And thus we are brought to this third presentation, Shaw’s fifth act, subtitled “As Far As Thought Can Reach.” Set in the year 31,920 AD, it gives us a look at the consequences of an uber-mature society populated by multi-centenarians who can only die from injury. We meet a cohort of full-grown ‘children’ in the first years of their long life (Brit Herring, Lynn Steinmetz, Michael Avolio, Malinda Kathleen Reese, and Frank Britton). They are tended by the ‘ancients’ (Laura Giannarelli and Vincent Clark), who mostly spend their long years wandering the wilderness, alone and without any obvious purpose. These ancients scorn the pursuits of the young, the kind of activities we take for granted as the very stuff of life: art, music, love, sex, education.
The plot, such as it is, only consists of a couple of episodes: a young person realizing they are ready to leave behind their childhood and live like an ancient, a ‘newborn’ adult hatching from an egg, and a scientist named Pygmalion (Britton) re-creating two primitive humans (Steinmetz and Conrad Feininger) in a lab. These all provide Shaw with the opportunity to delve deeply into the ultimate questions of life, the universe, and everything.
As compared to the previous two installments, this one is drier and less willfully absurd. The situations presented are no less silly on the surface than the first part’s wacky politicians or the second part’s British stereotypes. However, something of the satirical edge is now missing, as the themes veer into territory somewhere between Buddhism, existentialism, and nihilism. The stage-essays are enlivened by the cast as much as possible – Britton and Giannarelli in particular deserve credit for bringing a sense of character to their spoken treatises. But the result is still less weirdly enthralling than the previous episodes.
Want to go?
Back to Methuselah, Part 3
closes April 16, 2017
Details and tickets
This is disappointing – anyone who didn’t see the previous parts might feel disinclined to jump in now. No knowledge of the previous plots is necessary – a video refresher is at the start of the show – and the idea of a future world of undying people is interesting enough without knowing how we arrived there. That said, anyone considering seeing this production might be well-served, time permitting, in first catching the Guild’s staged readings of part 1 and part 2, on March 29 and April 5, respectively.
The questions put forth here, of leadership and the best way to get the human race to grow up already, are terribly relevant in our political climate. The company’s clean and delicately-designed production intelligently avoids easy answers. It merely gives us piles and piles of considerations. It’s like being presented a table full of raw ingredients, and left to make the meals that we choose from it step by careful step. If everything else in our theatrical and entertainment landscape tends towards prepared desserts and spicy, flashy gourmet platters, this is as far away from that – as slow and as demanding – as one can get.

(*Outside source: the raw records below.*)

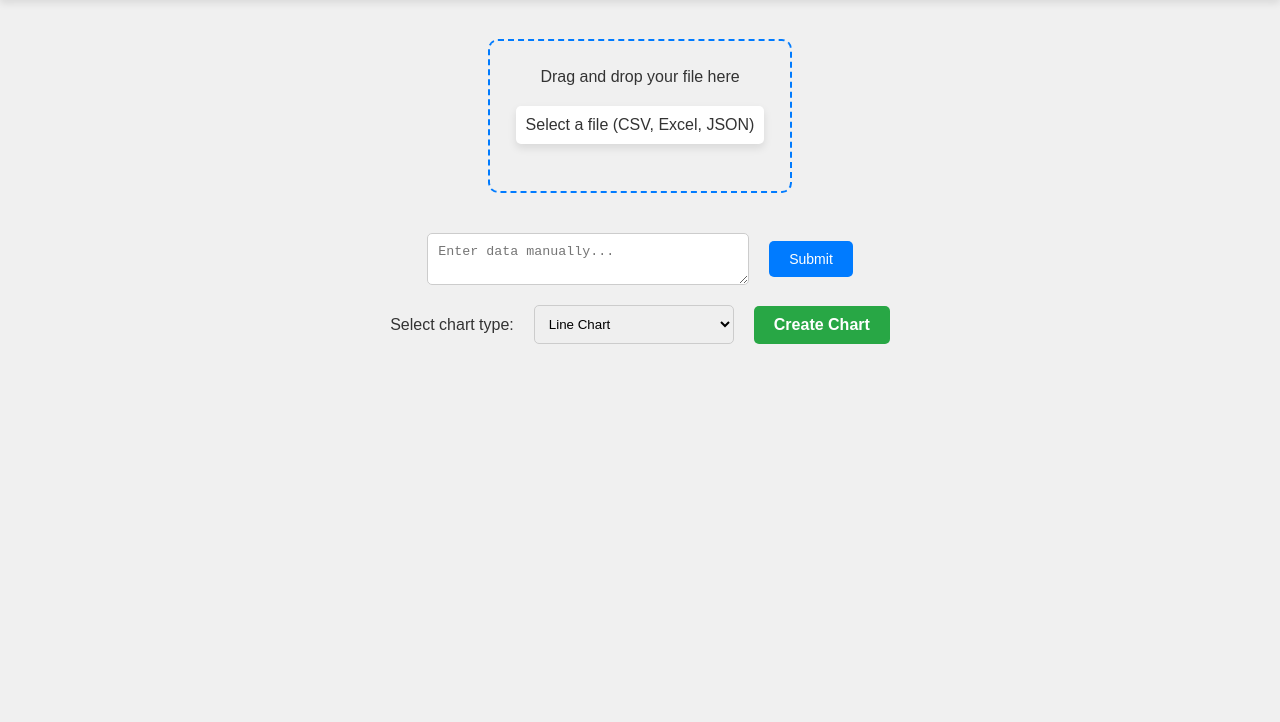
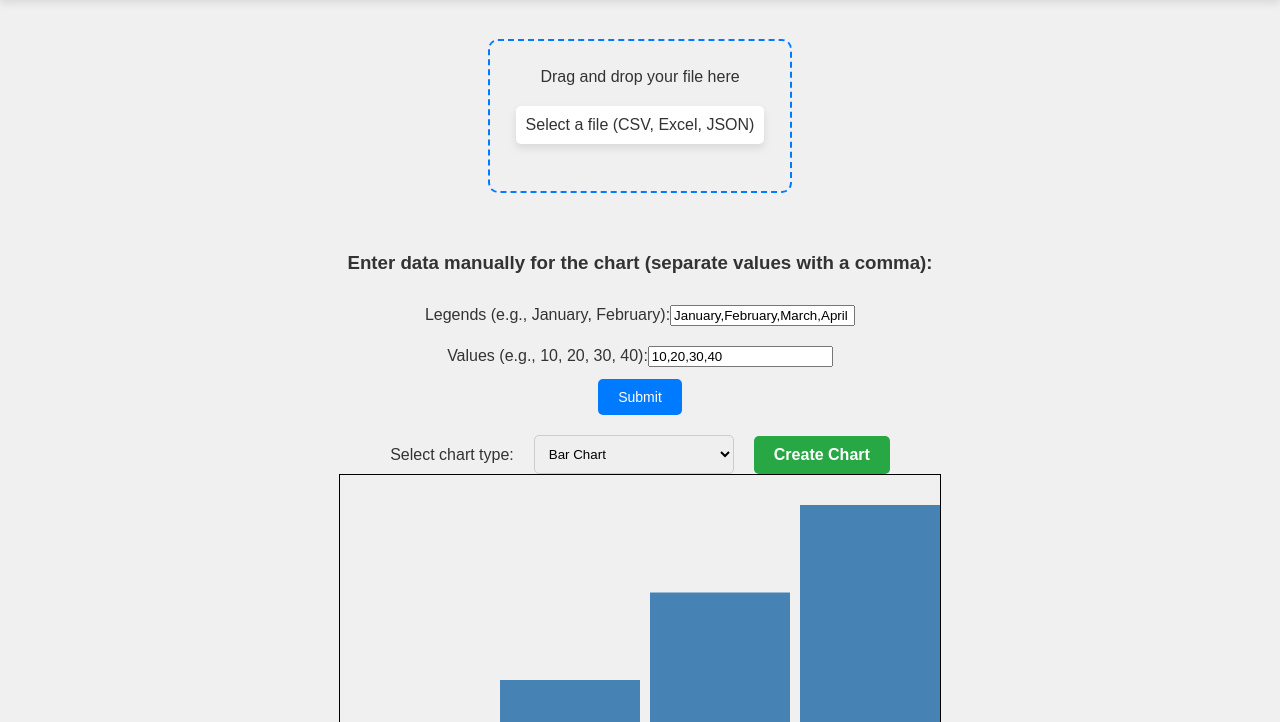
Before and after one commit to ArthurChemov/DevChallengeXXI_FrontEnd, a plain HTML site: page src/index.html in a window 1280 px wide. Both pictures are taken after a click on the button "Create Chart". Shown: the part 78-800 px from the top of the page. Drawn offline with Linux system fonts and the light colour scheme.

Commit message:
fix: manual input

```diff
--- a/src/index.html
+++ b/src/index.html
@@ -33,18 +33,30 @@
         </div>
 
         <section id="manual-input-wrapper" class="manual-input-wrapper">
-            <textarea id="manualInput" class="manual-input" placeholder="Enter data manually..." ></textarea>
+            <!-- <textarea id="manualInput" class="manual-input" placeholder="Enter data manually..." ></textarea> -->
+            <h3>Enter data manually for the chart (separate values with a comma):</h3>
+            <div class="legends-manually">
+                <label for="labels">Legends (e.g., January, February):</label><br>
+                <input type="text" id="labels" value="January,February,March,April"><br><br>
+            </div>
+            <div class="values-manually">
+                <label for="values">Values (e.g., 10, 20, 30, 40):</label><br>
+                <input type="text" id="values" value="10,20,30,40"><br><br>
+            </div>
             <button id="submitManualInput" type="button">Submit</button>
         </section>
 
         <section id="chart-type-wrapper" class="chart-type-wrapper">
             <label for="chartType">Select chart type:</label>
             <select id="chartType" class="chart-type">
+                <option value="bar">Bar Chart</option>
                 <option value="line">Line Chart</option>
-                <option value="bar">Bar Chart</option>
                 <option value="pie">Pie Chart</option>
             </select>
-            <button id="createChart" type="button" class="create-chart-button">Create Chart</button>
+            <button id="createChart" type="button" class="create-chart-button" onclick="drawGraph()">Create Chart</button>
+        </section>
+        <section>
+            <canvas id="chartCanvas" width="600" height="400"></canvas>
         </section>
     </main>
 
--- a/src/js/script.js
+++ b/src/js/script.js
@@ -248,17 +248,48 @@ upload.addEventListener('change', (event) => {
 });
 
 // Функция для обработки ручного ввода
-submitManualInput.addEventListener('click', () => {
-    const inputData = manualInput.value;
-    if (inputData) {
-        alert(`Manual input data: ${inputData}`);
-    } else {
-        alert('No data entered');
-    }
-});
+// submitManualInput.addEventListener('click', () => {
+//     const inputData = manualInput.value;
+//     if (inputData) {
+//         console.log(`Manual input data: ${inputData}`);
+//     } else {
+//         alert('No data entered');
+//     }
+// });
 
 // Функция для создания диаграммы при выборе и нажатии кнопки
 createChartButton.addEventListener('click', () => {
     const selectedChartType = chartTypeSelect.value;
-    alert(`Creating chart: ${selectedChartType}`);
+    console.log(`Creating chart: ${selectedChartType}`);
 });
+
+function drawGraph() {
+    const labelsInput = document.getElementById('labels').value.split(',');
+    const valuesInput = document.getElementById('values').value.split(',').map(Number);
+    if (labelsInput.length !== valuesInput.length) {
+        alert("Количество меток должно совпадать с количеством значений.");
+        return;
+    }
+    const canvas = document.getElementById('chartCanvas');
+    const ctx = canvas.getContext('2d');
+    // Очищаем холст перед рисованием
+    ctx.clearRect(0, 0, canvas.width, canvas.height);
+    // Настройки графика
+    const canvasWidth = canvas.width;
+    const canvasHeight = canvas.height;
+    const maxValue = Math.max(...valuesInput);
+    const barWidth = canvasWidth / labelsInput.length - 10;
+    // Рисуем столбцы
+    valuesInput.forEach((value, index) => {
+        const barHeight = (value / maxValue) * (canvasHeight - 50);
+        const barX = index * (barWidth + 10) + 10;
+        const barY = canvasHeight - barHeight - 20;
+        // Рисуем столбец
+        ctx.fillStyle = 'steelblue';
+        ctx.fillRect(barX, barY, barWidth, barHeight);
+        // Добавляем текст меток под столбцами
+        ctx.fillStyle = 'black';
+        ctx.textAlign = 'center';
+        ctx.fillText(labelsInput[index], barX + barWidth / 2, canvasHeight - 5);
+    });
+}
--- a/src/styles/styles.css
+++ b/src/styles/styles.css
@@ -160,9 +160,9 @@ body.dark-mode .create-chart-button:hover{
 .manual-input-wrapper {
     margin-top: 20px;
     display: flex;
-    flex-direction: row;
+    flex-direction: column;
     align-items: center;
-    gap: 20px;
+    gap: 5px;
 }
 
 /* Стили для поля input */
@@ -186,6 +186,18 @@ body.dark-mode .create-chart-button:hover{
 
 #submitManualInput:hover {
     background-color: #0056b3;
+}
+
+.legends-manually{
+    display: flex;
+    flex-direction: row;
+    align-items: center;
+}
+
+.values-manually{
+    display: flex;
+    flex-direction: row;
+    align-items: center;
 }
 
 /* Стили для обертки выбора типа диаграммы */
@@ -257,3 +269,7 @@ body.dark-mode .create-chart-button:hover{
     text-decoration: none;
     cursor: pointer;
 }
+
+canvas {
+    border: 1px solid black;
+}
```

Given how infrequently this science-fiction epic is performed, this might well be the only chance in your own limited lifetime to see it onstage. At the very least, given the rate at which technology is advancing it may be your last chance to see it performed while it still qualifies as science-fiction.

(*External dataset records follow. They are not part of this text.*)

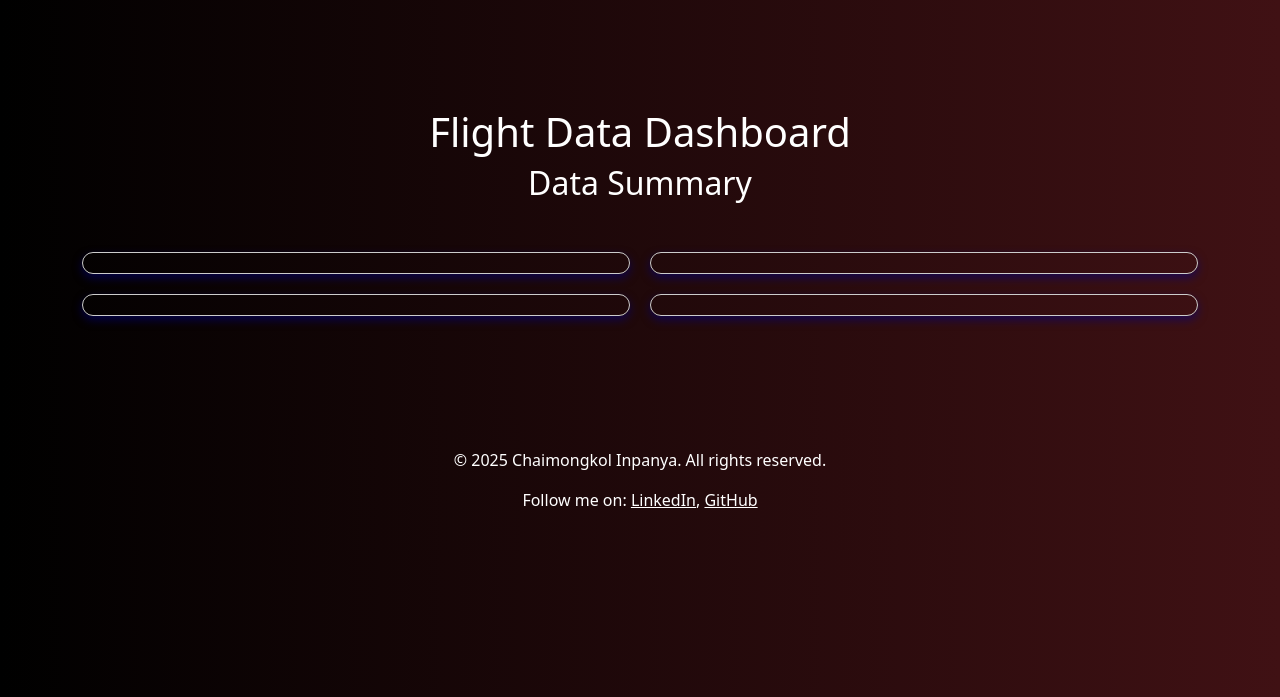
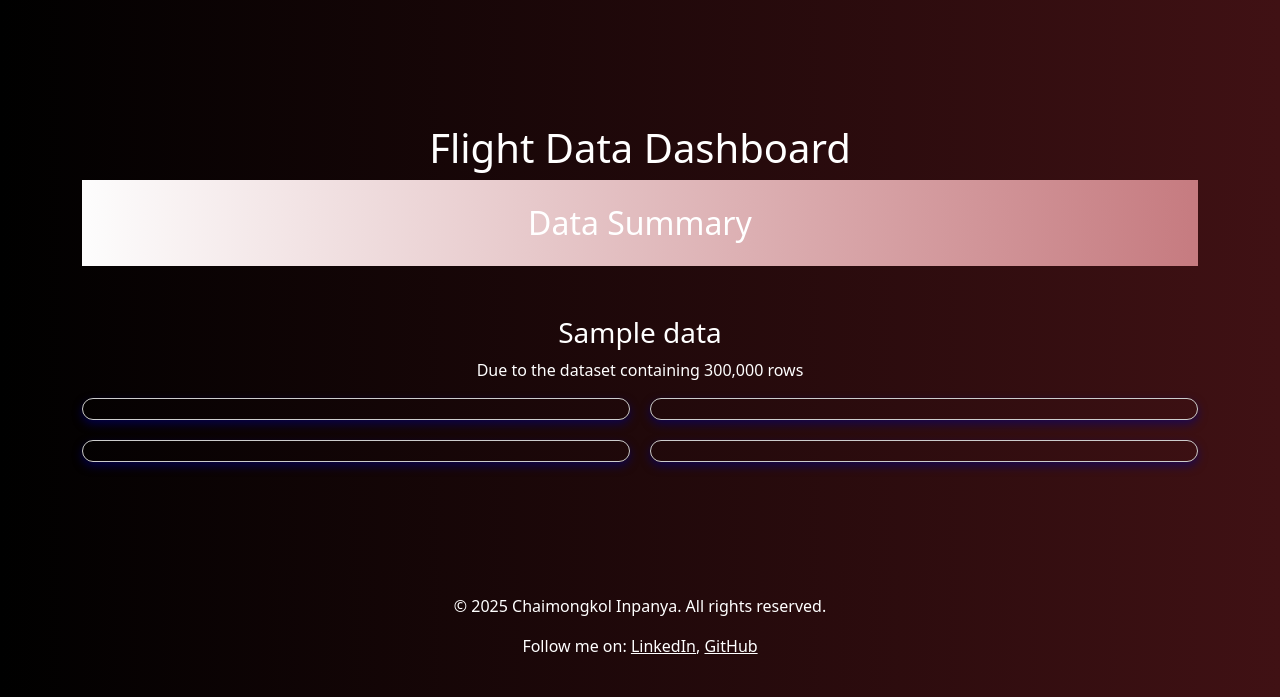
Before and after one commit to ChampEiei/ML_project, a Flask app: template templates/predict.html in a window 1280 px wide. Shown: the part 56-753 px from the top of the page. Run offline with Flask 3, Linux system fonts and the light colour scheme; the template is opened without the code that fills it, so the values that code supplies are empty.

Commit message:
loadgraph

```diff
--- a/templates/base.html
+++ b/templates/base.html
@@ -36,16 +36,16 @@
 </head>
 <body>
   <!-- Header with Navigation -->
-  <header class="gradient-header">
+  <header class="gradient-header ">
     <nav class="navbar navbar-expand-lg">
       <div class="container">
         <a class="navbar-brand text-secondary" href="#">Chaimongkol Inpanya</a>
-        <button class="navbar-toggler" type="button" data-bs-toggle="collapse" data-bs-target="#navbarNav"
+        <button class="navbar-toggler bg-danger" type="button" data-bs-toggle="collapse" data-bs-target="#navbarNav"
                 aria-controls="navbarNav" aria-expanded="false" aria-label="Toggle navigation">
           <span class="navbar-toggler-icon"></span>
         </button>
-        <div class="collapse navbar-collapse" id="navbarNav">
-          <ul class="navbar-nav ms-auto">
+        <div class="collapse navbar-collapse " id="navbarNav">
+          <ul class="navbar-nav ms-auto " >
             <li class="nav-item"><a class="nav-link" href="/home">Home</a></li>
             <li class="nav-item"><a class="nav-link" href="/about">About</a></li>
             <li class="nav-item"><a class="nav-link" href="/projects">Projects</a></li>
--- a/templates/home.html
+++ b/templates/home.html
@@ -118,7 +118,7 @@
               A machine learning pipeline that forecasts flight prices with scikit-learn,
               hyperparameter tuning, and real-time deployment.
             </p>
-            <a href="{{ url_for('projects') }}#flight-price" class="btn btn-sm btn-primary">Learn More</a>
+            <a href="{{ url_for('projects') }}#flight-price" class="btn btn-sm btn-primary">See More</a>
           </div>
         </div>
         <!-- GDP Forecasting Teaser -->
@@ -129,7 +129,7 @@
               An exploration of economic indicators, ER diagrams, data cleaning,
               and a deep learning LSTM approach (despite limited data points).
             </p>
-            <a href="{{ url_for('projects') }}#gdp-forecast" class="btn btn-sm btn-primary">Learn More</a>
+            <a href="{{ url_for('projects') }}#gdp-forecast" class="btn btn-sm btn-primary">See More</a>
           </div>
         </div>
         <!-- Capstone Project Teaser -->
@@ -140,7 +140,7 @@
               Analyzing revenue and expenses, segmenting customers with RFM, and
               forecasting profit for a public company, under confidentiality.
             </p>
-            <a href="{{ url_for('projects') }}#capstone" class="btn btn-sm btn-primary">Learn More</a>
+            <a href="{{ url_for('projects') }}#capstone" class="btn btn-sm btn-primary">See More</a>
           </div>
         </div>
       </div>
--- a/templates/predict.html
+++ b/templates/predict.html
@@ -30,12 +30,17 @@
     }
   </style>
 
-  <h1>Flight Data Dashboard</h1>
-  <div class="summary">
-    <h2>Data Summary</h2>
-    {{ summary|safe }}
+  <h1 class='pt-3'>Flight Data Dashboard</h1>
+  <div class="summary border-2 mt-2" style="background: linear-gradient(90deg,rgb(253, 253, 253), rgb(198, 123, 128)); color: white;">
+    <h2 class='pt-4'>Data Summary</h2>
+    <div class='pt-3'>
+      {{ summary|safe }}
+    </div>
   </div>
-
+      <div>
+        <h3>Sample data</h3>
+        <p>Due to the dataset containing 300,000 rows</p>
+      </div>
   <div class="grid-container">
     <div class="chart">{{ graph1|safe }}</div>
     <div class="chart">{{ graph2|safe }}</div>
--- a/templates/projects.html
+++ b/templates/projects.html
@@ -17,7 +17,7 @@
       </p>
       <!-- Button to toggle more details -->
       <a class="btn btn-link p-0" data-bs-toggle="collapse" href="#collapseFlightDetails" role="button" aria-expanded="false" aria-controls="collapseFlightDetails">
-        Show More
+        See More
       </a>
       <!-- Collapsible detailed description for Flight Price Prediction -->
       <div class="collapse mt-3" id="collapseFlightDetails" style="background: inherit; color: inherit;>
@@ -51,7 +51,7 @@
           </div>
           <div>
             <h1 class="text-center">Predict Price</h1>
-            <form method="POST" action="{{ url_for('predict_data') }}" class="p-3 border rounded shadow-sm bg-light">
+            <form method="POST" action="{{ url_for('predict_data') }}" class="p-3 border rounded shadow-sm bg-light" style="background: linear-gradient(90deg, #000000, rgb(64, 17, 20)); color: white;">
               <div class="row">
                 <div class="col-md-6 mb-3">
                   <label for="duration" class="form-label">Duration (0-50 hrs):</label>
```
Also changed, not shown: src/utils.py (+10 -4 lines), 1 other file.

Back to Methuselah, Part 3 by George Bernard Shaw . Directed by Bill Largess . Featuring Michael Avolio, Frank Britton, Vincent Clark, Madeleine Farrington, Conrad Feininger, Laura Giannarelli, Brit Herring, Malinda Kathleen Reese, Lynn Steinmetz . Stage Manager: Arthur Nordlie . Lighting Design: Marianne Meadows . Set Design: Shirong Gu . Costume Design: Stacey Thomann Hamilton . Sound Design: Frank DiSalvo, Jr . Choreography: Annaliese Neaman . Production Assistant: Daniel Debner . Egg Design: Joe Largess . Reviewed by Brett Steven Abelman.